## To do
Keep every line of the data below that has the string "Calibrated" and present those lines.

Revision comparison data
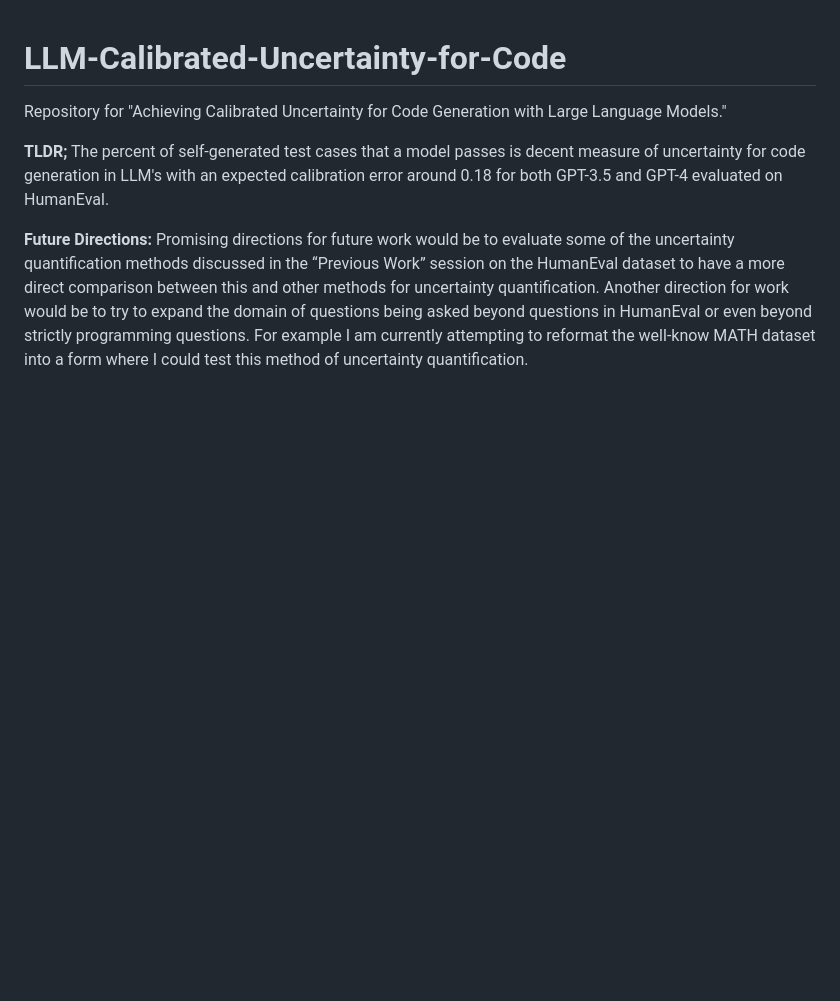
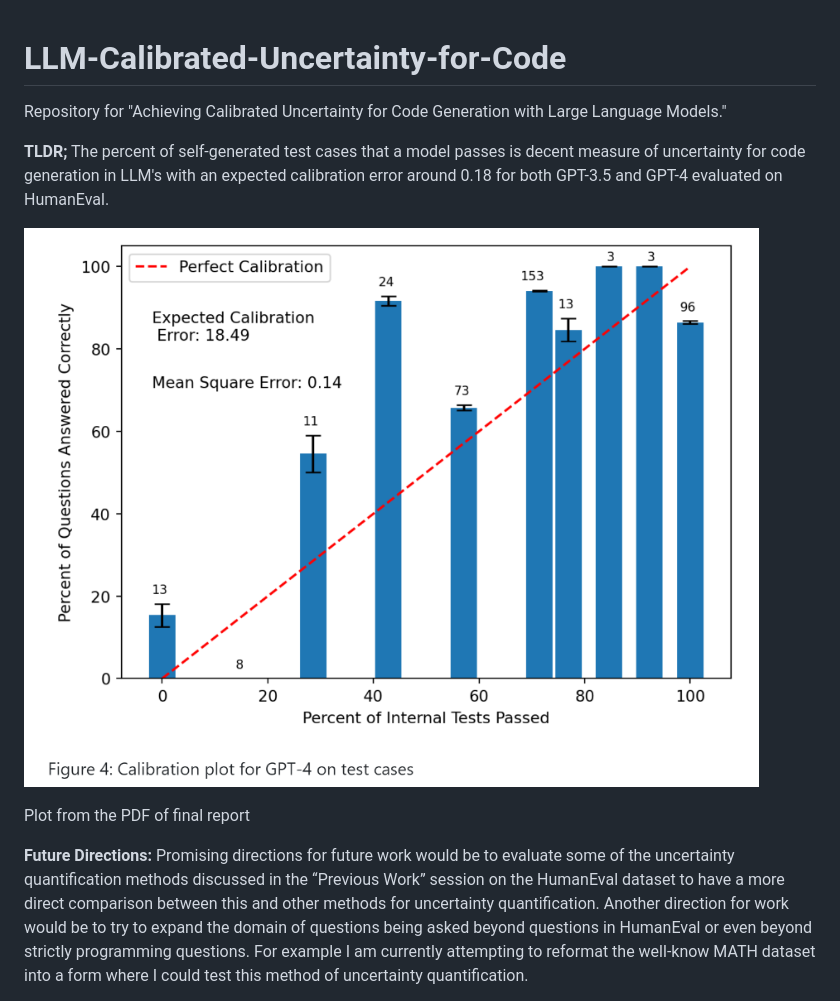
Before and after one commit to sorendunn/LLM-Calibrated-Uncertainty-for-Code, a Markdown page: README.md, the part around the change. GitHub-like rendering; pictures changed too: image/README/1686345641391.png (added); blank space fills up the shorter version.

Commit message:
Add image to ReadME

```diff
--- a/README.md
+++ b/README.md
@@ -3,6 +3,10 @@
  Repository for "Achieving Calibrated Uncertainty for Code Generation with Large Language Models."
 
 **TLDR;** The percent of self-generated test cases that a model passes is decent measure of uncertainty for code generation in LLM's with an expected calibration error around 0.18 for both GPT-3.5 and GPT-4 evaluated on HumanEval.
+
+![1686345641391](image/README/1686345641391.png)
+
+Plot from the PDF of final report
 
 **Future Directions:** Promising directions for future work would be to evaluate some of the uncertainty quantification methods discussed in the “Previous Work” session on the HumanEval dataset to have a more direct comparison between this and other methods for uncertainty quantification. Another direction for work would be to try to expand the domain of questions being asked beyond questions in HumanEval or even beyond strictly programming questions. For example I am currently attempting to reformat the well-know MATH dataset into a form where I could test this method of uncertainty quantification.
 
```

## Solution to the problem
Before and after one commit to sorendunn/LLM-Calibrated-Uncertainty-for-Code, a Markdown page: README.md, the part around the change. GitHub-like rendering; pictures changed too: image/README/1686345641391.png (added); blank space fills up the shorter version.
  Repository for "Achieving Calibrated Uncertainty for Code Generation with Large Language Models."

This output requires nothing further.